- Cherries are delicious and versatile. They can be used in all sorts of recipes, both sweet and savoury, from jams and compotes to stews and marinades and don’t forget cherry brandy! Why not amaze yourself by trying my fabulous cherry BBQ sauce recipe below.
Cherry BBQ Sauce.
This quick and easy sauce can be used both as a marinade for meats such as pork or chicken, or as an alternative to ketchup. As it contains a fair amount of vinegar and sugar it should keep in the fridge for a good three weeks, and freezes really well, so you can enjoy that beautiful cherry flavour well past the season.
1 medium red onion, diced
A large knob of butter (with a little cooking oil to stop it from burning)
2 cloves of garlic, crushed
1 large punnet of fresh, local cherries, pitted and chopped
A good squirt of ketchup
3 tablespoons of dark brown sugar
1 cup of cider vinegar
1 teaspoon Worcestershire sauce
2 teaspoons of mustard.
1) On a low heat melt the butter with the oil in a medium sized saucepan.
2) Chuck in the diced onion, mix around a bit and put the lid on, keeping the heat low for 10 minutes, or until the onion is soft and translucent. (this is when I would usually pit and chop the cherries)
3) Mix the crushed garlic in with the onion. Replace the lid and keep the heat low for a minute or two.
4) Chuck in the cherries and the rest of the ingredients. Mix it up, then put the lid back on and crank the temperature right up.
5) As soon as the mixture comes to the boil reduce the temperature right back to low and take the lid off. Give it a stir and allow to simmer, stirring regularly, until the sauce is thick and the cherries are soft.

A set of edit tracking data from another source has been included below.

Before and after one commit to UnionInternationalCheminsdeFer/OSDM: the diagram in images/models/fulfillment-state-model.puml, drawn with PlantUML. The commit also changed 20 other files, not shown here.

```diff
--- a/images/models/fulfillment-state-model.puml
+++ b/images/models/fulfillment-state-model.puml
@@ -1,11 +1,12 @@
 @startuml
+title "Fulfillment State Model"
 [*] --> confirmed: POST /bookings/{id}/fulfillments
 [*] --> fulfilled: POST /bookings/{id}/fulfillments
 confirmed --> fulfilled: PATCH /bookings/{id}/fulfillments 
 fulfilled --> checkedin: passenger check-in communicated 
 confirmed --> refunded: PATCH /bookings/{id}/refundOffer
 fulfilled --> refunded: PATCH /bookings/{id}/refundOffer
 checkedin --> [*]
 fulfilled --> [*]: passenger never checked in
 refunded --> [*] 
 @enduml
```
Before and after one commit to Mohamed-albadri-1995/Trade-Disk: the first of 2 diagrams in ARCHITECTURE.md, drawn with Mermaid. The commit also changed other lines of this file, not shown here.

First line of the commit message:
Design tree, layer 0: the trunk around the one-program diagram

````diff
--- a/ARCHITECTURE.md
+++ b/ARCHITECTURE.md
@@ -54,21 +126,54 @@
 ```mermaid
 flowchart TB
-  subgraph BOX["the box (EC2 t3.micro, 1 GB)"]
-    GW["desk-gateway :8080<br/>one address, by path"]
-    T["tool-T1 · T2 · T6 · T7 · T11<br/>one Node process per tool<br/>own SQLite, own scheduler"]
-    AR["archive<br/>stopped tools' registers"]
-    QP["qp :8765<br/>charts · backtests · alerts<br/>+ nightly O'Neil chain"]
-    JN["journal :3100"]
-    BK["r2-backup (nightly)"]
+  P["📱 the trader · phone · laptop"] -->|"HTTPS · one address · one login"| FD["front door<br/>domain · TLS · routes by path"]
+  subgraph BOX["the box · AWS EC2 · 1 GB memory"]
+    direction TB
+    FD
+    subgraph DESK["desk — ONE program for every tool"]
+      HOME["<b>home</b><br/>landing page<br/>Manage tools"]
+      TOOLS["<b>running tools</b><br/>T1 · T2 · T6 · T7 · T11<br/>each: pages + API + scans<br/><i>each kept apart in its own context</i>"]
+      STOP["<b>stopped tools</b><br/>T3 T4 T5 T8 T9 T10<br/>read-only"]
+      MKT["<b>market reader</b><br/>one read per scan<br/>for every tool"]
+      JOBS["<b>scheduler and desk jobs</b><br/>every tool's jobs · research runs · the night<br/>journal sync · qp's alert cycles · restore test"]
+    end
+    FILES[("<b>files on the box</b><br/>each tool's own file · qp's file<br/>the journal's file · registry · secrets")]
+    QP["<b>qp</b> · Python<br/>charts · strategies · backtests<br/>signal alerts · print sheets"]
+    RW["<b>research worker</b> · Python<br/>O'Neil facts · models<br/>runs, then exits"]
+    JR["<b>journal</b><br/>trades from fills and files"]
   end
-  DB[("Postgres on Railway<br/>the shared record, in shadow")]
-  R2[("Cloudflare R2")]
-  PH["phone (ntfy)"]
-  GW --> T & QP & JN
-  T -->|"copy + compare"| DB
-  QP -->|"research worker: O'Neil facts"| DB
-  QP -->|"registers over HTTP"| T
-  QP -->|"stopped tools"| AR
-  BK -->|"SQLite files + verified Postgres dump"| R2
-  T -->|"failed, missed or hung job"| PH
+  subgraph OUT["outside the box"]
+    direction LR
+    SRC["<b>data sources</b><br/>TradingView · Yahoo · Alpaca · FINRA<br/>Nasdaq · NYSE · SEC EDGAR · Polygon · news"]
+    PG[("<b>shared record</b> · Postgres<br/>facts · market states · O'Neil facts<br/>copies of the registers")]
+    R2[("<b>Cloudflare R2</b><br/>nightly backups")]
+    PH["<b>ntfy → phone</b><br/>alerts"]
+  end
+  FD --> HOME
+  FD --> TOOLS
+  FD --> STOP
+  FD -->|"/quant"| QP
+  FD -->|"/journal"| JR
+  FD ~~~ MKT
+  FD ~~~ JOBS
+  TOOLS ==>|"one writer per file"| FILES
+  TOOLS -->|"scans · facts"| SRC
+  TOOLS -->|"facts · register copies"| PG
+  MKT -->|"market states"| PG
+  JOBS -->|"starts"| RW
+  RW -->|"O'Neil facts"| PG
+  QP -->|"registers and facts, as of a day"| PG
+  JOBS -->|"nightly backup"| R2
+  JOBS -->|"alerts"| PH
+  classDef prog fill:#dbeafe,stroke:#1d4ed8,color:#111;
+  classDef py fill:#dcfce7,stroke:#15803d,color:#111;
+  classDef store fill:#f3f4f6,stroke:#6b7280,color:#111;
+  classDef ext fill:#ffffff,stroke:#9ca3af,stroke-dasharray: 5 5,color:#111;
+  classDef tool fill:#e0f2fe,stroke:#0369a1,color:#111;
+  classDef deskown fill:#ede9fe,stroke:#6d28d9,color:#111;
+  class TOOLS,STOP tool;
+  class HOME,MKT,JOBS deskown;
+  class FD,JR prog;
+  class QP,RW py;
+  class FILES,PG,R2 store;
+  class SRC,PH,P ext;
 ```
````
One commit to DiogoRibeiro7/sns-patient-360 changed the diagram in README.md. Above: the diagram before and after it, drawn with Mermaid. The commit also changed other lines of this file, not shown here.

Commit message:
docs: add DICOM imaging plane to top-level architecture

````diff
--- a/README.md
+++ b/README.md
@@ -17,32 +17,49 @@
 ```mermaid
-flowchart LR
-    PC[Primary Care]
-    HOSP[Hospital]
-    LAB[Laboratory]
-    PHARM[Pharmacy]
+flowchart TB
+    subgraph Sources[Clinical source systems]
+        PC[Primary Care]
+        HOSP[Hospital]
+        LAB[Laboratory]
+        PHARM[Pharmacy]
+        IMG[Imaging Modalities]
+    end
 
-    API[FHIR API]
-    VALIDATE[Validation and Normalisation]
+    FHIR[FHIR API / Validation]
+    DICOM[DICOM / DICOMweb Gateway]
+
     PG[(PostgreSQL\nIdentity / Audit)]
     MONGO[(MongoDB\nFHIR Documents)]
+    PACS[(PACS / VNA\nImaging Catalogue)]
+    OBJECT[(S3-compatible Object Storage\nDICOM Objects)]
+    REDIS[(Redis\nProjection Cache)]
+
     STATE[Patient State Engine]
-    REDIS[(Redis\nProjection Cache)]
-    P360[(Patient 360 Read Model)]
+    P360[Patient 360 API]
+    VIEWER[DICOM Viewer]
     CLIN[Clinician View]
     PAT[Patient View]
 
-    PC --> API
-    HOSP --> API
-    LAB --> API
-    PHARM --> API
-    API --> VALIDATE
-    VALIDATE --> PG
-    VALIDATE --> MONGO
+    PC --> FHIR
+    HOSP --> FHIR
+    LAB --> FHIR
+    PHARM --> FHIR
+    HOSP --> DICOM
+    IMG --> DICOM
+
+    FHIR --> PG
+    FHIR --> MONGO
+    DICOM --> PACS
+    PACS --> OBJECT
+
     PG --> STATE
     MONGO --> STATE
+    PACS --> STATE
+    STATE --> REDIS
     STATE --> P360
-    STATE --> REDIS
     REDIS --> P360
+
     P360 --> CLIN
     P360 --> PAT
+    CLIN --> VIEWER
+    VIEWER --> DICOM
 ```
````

6) Allow to cool. If you want a smooth sauce blitz it in the whizzer. If you have a smoking gun use it to infuse applewood smoke (or cherry wood if you have it) into the sauce as it cools. If not you can buy liquid smoke, but this is optional.
7) Marinade meat at least two hours before cooking, fish or veg half an hour. Make sure you save some to use as a dipping sauce. Don’t eat any sauce that has been in contact with raw meat.